───── Data to use
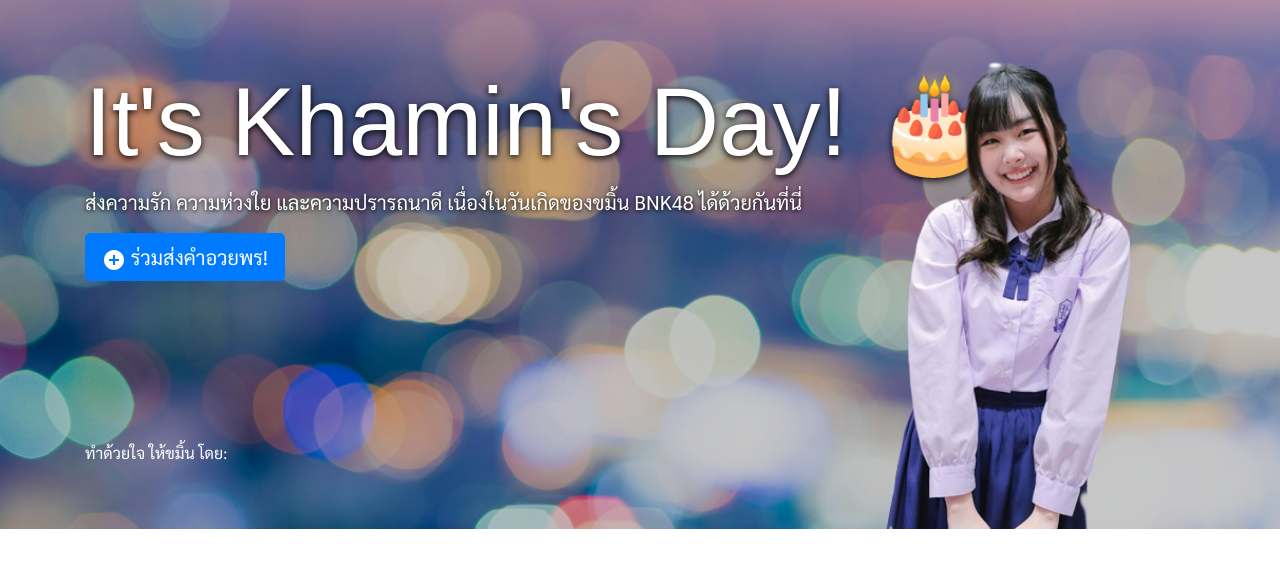
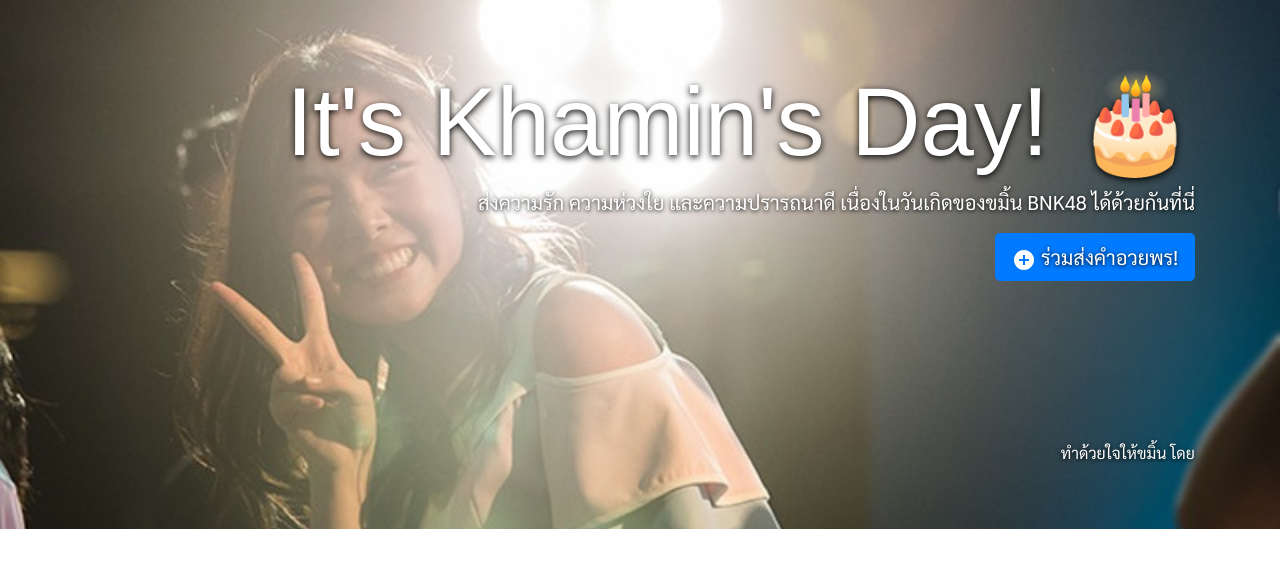
Before and after one commit to srakrn/khamin-hbd, a Django app: page / in a window 1280 px wide. Shown: the top 568 px of the page. Run offline with Django 3.2, Linux system fonts and the light colour scheme; data that the repository does not hold is empty; some libraries are stand-ins or nearby versions; some web fonts are replaced.

Commit message:
Da best BG

```diff
--- a/wishbook/templates/bootstrap.html
+++ b/wishbook/templates/bootstrap.html
@@ -13,34 +13,30 @@
                 margin-bottom: 30px;
                 font-family: "Sarabun", sans-serif;
             }
-            #header{
+            .header{
                 position: relative;
-                background: url('{% static "wishbook/bg.jpg" %}');
+                background: url('{% static "wishbook/khamin-smiling.jpg" %}');
                 background-size: cover;
                 color: #fff;
+                text-shadow: 0px 1px 4px #000;
             }
-            #header #khamin{
-                position: absolute;
-                bottom: 0px;
-                right: 10%;
-                height: 90%;
-                z-index: 0;
-            }
-            #header a, #header a:hover{
+            .header a, .header a:hover{
                 color: #fff;
             }
-            #header h1{
+            .header h1{
                 font-family: "Pattaya", sans-serif;
                 text-shadow: 0px 2px 7px #000;
             }
-            #header .lead{
-                text-shadow: 0px 1px 4px #000;
-            }
-            #header #header-spacer{
+            .header .header-spacer{
                 height: 20vh;
             }
             .invalid-feedback{
                 display: block !important;
+            }
+            @media only screen and (min-width: 992px) {
+            #header-mainpage{
+                    text-align: right;
+                }
             }
         </style>
     </head>
--- a/wishbook/templates/pages/index.html
+++ b/wishbook/templates/pages/index.html
@@ -2,9 +2,8 @@
 {% load static %}
 
 {% block content %}
-    <div class="jumbotron jumbotron-fluid" id="header">
+    <div class="jumbotron jumbotron-fluid header" id="header-mainpage">
         <div class="container">
-            <img id="khamin" src="{% static 'khamin_1.png' %}"></img>
             <a href="{% url 'index' %}">
                 <h1 class="display-1">It's Khamin's Day! 🎂</h1>
             </a>
@@ -12,8 +11,8 @@
                 ส่งความรัก ความห่วงใย และความปรารถนาดี เนื่องในวันเกิดของขมิ้น BNK48 ได้ด้วยกันที่นี่
             </p>
             <a class="btn btn-primary btn-lg" href="{% url 'new_wish' %}"><img src="{% static 'wishbook/add.svg'%}"></img> ร่วมส่งคำอวยพร!</a>
-            <div id="header-spacer"></div>
-            ทำด้วยใจ ให้ขมิ้น โดย:
+            <div class="header-spacer"></div>
+            ทำด้วยใจให้ขมิ้น โดย
         </div>
     </div>
     <div class="container">
--- a/wishbook/templates/pages/new_wish.html
+++ b/wishbook/templates/pages/new_wish.html
@@ -2,7 +2,7 @@
 {% include "bootstrap.html" %}
 
 {% block content %}
-    <div class="jumbotron jumbotron-fluid" id="header">
+    <div class="jumbotron jumbotron-fluid header">
         <div class="container">
             <a href="{% url 'index' %}"><< กลับหน้าแรก</a>
             <h1>เขียนคำอวยพรให้ขมิ้น</h1>
```
Also changed, not shown: wishbook/static/wishbook/khamin-smiling.jpg (added).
──────────
What is required:
In the entries above, how many lines hold the word "fluid"? State the number only.

Completed exercise:
4